Since the beginning of the 2023 calendar year, vehicle inventory levels have been steadily rising across the United States as the effects of supply chain-related constraints are addressed. However, with the current UAW union’s widespread strikes on the Big Three, brands like Chevy could see a notable drop in its days supply figures as the ‘Stand Up’ strikes continues.
As of September 2023, Chevy was running at a 57 days supply. For comparisons sake, a 60 days supply is considered optimal across the automotive industry. However, this strong inventory level may not last forever.

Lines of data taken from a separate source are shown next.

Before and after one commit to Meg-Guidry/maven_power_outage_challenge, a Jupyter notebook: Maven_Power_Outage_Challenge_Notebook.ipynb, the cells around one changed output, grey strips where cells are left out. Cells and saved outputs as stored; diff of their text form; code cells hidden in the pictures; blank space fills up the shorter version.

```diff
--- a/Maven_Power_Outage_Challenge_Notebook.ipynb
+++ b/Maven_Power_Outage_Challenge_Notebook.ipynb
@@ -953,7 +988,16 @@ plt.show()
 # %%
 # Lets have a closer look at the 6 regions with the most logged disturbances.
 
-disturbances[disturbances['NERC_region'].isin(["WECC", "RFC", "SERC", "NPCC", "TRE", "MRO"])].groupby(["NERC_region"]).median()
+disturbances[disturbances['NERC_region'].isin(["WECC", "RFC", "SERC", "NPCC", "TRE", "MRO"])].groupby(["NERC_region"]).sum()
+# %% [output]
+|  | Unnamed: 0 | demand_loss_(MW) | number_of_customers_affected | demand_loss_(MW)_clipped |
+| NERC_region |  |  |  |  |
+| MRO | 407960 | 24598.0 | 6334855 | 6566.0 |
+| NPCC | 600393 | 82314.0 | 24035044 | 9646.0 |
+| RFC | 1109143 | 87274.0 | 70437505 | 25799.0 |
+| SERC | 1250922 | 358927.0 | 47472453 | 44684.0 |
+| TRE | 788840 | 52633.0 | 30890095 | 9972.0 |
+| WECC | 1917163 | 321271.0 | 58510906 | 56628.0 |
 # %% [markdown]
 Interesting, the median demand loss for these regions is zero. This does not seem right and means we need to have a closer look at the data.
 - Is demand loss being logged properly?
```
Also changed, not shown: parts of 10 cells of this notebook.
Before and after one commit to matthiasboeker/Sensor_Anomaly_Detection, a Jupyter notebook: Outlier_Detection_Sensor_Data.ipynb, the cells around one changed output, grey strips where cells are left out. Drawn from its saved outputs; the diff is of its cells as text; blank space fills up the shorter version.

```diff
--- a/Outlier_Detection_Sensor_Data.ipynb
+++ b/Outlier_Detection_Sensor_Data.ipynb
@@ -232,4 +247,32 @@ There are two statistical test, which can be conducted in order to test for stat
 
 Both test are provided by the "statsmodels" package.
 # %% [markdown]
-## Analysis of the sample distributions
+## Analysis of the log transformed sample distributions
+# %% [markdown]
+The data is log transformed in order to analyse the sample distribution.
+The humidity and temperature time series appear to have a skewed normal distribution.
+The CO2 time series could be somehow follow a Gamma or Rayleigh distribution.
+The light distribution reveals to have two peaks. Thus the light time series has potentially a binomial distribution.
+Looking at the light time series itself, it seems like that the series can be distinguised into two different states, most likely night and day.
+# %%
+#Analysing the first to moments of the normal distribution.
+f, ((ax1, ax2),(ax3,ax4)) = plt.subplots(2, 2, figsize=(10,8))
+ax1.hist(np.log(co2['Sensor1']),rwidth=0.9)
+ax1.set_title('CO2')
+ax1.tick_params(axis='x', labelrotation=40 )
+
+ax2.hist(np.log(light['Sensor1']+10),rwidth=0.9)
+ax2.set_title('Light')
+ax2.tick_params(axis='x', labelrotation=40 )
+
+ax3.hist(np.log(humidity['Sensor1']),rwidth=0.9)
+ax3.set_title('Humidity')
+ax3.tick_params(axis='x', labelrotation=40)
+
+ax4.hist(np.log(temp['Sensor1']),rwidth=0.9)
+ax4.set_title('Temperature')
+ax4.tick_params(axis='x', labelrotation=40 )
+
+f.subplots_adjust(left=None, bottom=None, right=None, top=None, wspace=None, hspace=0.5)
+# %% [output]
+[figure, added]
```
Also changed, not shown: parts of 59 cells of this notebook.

As of the time of this writing, there are no outwardly signs that the UAW strikes are currently taking place, as Cox Automotive noted that the impacts have thus far been quite muted. Nonetheless, the UAW expanded strikes against General Motors and Ford in late September 2023, so a ripple effect might be noticeable sometime in October 2023.
Moving forward, it’s uncertain exactly how the strikes will play out. As the Big Three continue to bargain with the UAW, the union may decide to lessen its strikes if it receives what it perceives as good progress in negotiations, similar to how Stellantis was spared from the recent strike expansions. Notably, the UAW has yet to target full-size truck and SUV production, the automakers’ most profitable vehicles.
In regard to Chevy specifically, both the GM Wentzville plant in Missouri and the GM Lansing Delta Township plant in Michigan are experiencing a strike. From there, the union may decide to target the GM Arlington plant in Texas, which produces vehicles like the Chevy Silverado, in order to attempt to corner General Motors into a deal.